• **Problem**
The data below is to be written out exactly, with no pictures.

Code change snippets
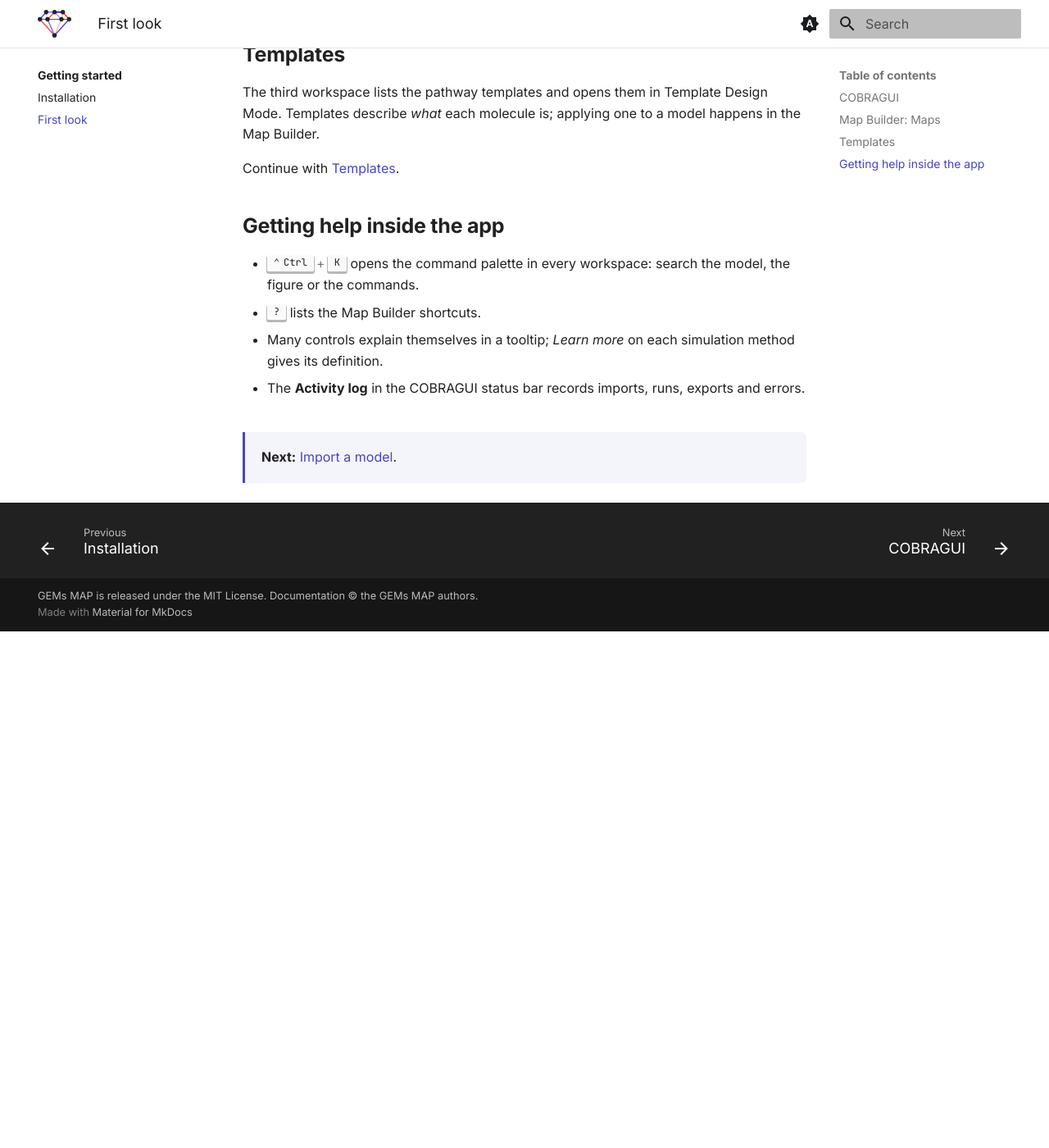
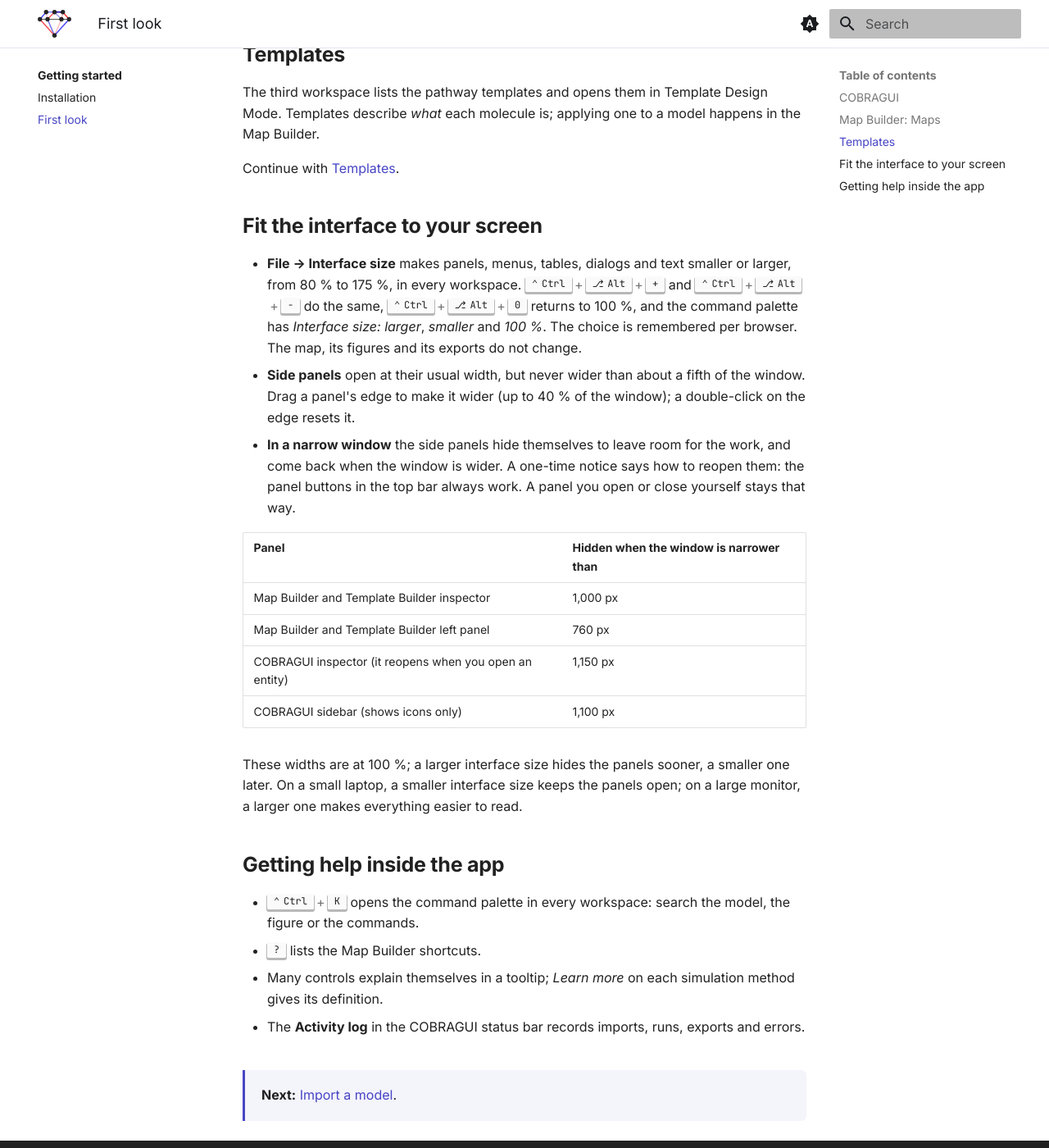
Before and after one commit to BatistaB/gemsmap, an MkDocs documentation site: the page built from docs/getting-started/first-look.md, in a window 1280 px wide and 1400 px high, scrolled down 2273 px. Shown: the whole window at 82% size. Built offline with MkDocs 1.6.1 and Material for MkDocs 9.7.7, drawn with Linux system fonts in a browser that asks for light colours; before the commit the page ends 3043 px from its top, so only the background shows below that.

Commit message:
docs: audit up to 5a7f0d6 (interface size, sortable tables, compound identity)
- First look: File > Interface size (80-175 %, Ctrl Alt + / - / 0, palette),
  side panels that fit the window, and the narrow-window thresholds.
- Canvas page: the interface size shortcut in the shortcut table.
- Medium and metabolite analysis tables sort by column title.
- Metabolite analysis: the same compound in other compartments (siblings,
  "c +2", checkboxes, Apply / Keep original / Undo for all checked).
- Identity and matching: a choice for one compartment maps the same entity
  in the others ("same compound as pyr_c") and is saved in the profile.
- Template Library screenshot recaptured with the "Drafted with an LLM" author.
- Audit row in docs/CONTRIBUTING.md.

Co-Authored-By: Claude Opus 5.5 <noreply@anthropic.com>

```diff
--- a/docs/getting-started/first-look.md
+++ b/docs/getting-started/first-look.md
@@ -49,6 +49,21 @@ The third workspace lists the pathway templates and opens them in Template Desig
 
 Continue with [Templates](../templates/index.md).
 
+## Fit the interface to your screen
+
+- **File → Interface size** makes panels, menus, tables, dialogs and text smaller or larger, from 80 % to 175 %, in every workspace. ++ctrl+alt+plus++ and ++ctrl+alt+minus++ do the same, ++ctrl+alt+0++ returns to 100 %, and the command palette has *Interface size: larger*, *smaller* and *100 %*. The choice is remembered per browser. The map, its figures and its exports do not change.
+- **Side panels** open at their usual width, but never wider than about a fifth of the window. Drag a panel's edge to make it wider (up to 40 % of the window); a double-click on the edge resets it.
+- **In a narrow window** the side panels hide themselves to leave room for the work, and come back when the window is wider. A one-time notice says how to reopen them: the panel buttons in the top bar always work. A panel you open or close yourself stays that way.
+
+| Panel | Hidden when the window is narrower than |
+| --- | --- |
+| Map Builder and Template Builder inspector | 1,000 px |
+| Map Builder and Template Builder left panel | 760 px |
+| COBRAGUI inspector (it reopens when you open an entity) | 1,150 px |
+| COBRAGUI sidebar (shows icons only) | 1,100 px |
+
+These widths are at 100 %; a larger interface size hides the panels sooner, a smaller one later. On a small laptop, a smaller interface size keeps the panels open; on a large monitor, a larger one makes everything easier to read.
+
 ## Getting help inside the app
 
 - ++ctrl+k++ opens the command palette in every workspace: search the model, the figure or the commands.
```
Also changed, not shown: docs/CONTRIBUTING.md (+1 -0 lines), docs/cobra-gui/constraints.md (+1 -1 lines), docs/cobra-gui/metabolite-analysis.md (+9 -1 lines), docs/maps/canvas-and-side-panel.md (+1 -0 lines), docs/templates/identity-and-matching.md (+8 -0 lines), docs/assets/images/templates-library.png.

• **Completed exercise**
Before and after one commit to BatistaB/gemsmap, an MkDocs documentation site: the page built from docs/getting-started/first-look.md, in a window 1280 px wide and 1400 px high, scrolled down 2273 px. Shown: the whole window at 82% size. Built offline with MkDocs 1.6.1 and Material for MkDocs 9.7.7, drawn with Linux system fonts in a browser that asks for light colours; before the commit the page ends 3043 px from its top, so only the background shows below that.

Commit message:
docs: audit up to 5a7f0d6 (interface size, sortable tables, compound identity)
- First look: File > Interface size (80-175 %, Ctrl Alt + / - / 0, palette),
  side panels that fit the window, and the narrow-window thresholds.
- Canvas page: the interface size shortcut in the shortcut table.
- Medium and metabolite analysis tables sort by column title.
- Metabolite analysis: the same compound in other compartments (siblings,
  "c +2", checkboxes, Apply / Keep original / Undo for all checked).
- Identity and matching: a choice for one compartment maps the same entity
  in the others ("same compound as pyr_c") and is saved in the profile.
- Template Library screenshot recaptured with the "Drafted with an LLM" author.
- Audit row in docs/CONTRIBUTING.md.

Co-Authored-By: Claude Opus 5.5 <noreply@anthropic.com>

```diff
--- a/docs/getting-started/first-look.md
+++ b/docs/getting-started/first-look.md
@@ -49,6 +49,21 @@ The third workspace lists the pathway templates and opens them in Template Desig
 
 Continue with [Templates](../templates/index.md).
 
+## Fit the interface to your screen
+
+- **File → Interface size** makes panels, menus, tables, dialogs and text smaller or larger, from 80 % to 175 %, in every workspace. ++ctrl+alt+plus++ and ++ctrl+alt+minus++ do the same, ++ctrl+alt+0++ returns to 100 %, and the command palette has *Interface size: larger*, *smaller* and *100 %*. The choice is remembered per browser. The map, its figures and its exports do not change.
+- **Side panels** open at their usual width, but never wider than about a fifth of the window. Drag a panel's edge to make it wider (up to 40 % of the window); a double-click on the edge resets it.
+- **In a narrow window** the side panels hide themselves to leave room for the work, and come back when the window is wider. A one-time notice says how to reopen them: the panel buttons in the top bar always work. A panel you open or close yourself stays that way.
+
+| Panel | Hidden when the window is narrower than |
+| --- | --- |
+| Map Builder and Template Builder inspector | 1,000 px |
+| Map Builder and Template Builder left panel | 760 px |
+| COBRAGUI inspector (it reopens when you open an entity) | 1,150 px |
+| COBRAGUI sidebar (shows icons only) | 1,100 px |
+
+These widths are at 100 %; a larger interface size hides the panels sooner, a smaller one later. On a small laptop, a smaller interface size keeps the panels open; on a large monitor, a larger one makes everything easier to read.
+
 ## Getting help inside the app
 
 - ++ctrl+k++ opens the command palette in every workspace: search the model, the figure or the commands.
```
Also changed, not shown: docs/CONTRIBUTING.md (+1 -0 lines), docs/cobra-gui/constraints.md (+1 -1 lines), docs/cobra-gui/metabolite-analysis.md (+9 -1 lines), docs/maps/canvas-and-side-panel.md (+1 -0 lines), docs/templates/identity-and-matching.md (+8 -0 lines), docs/assets/images/templates-library.png.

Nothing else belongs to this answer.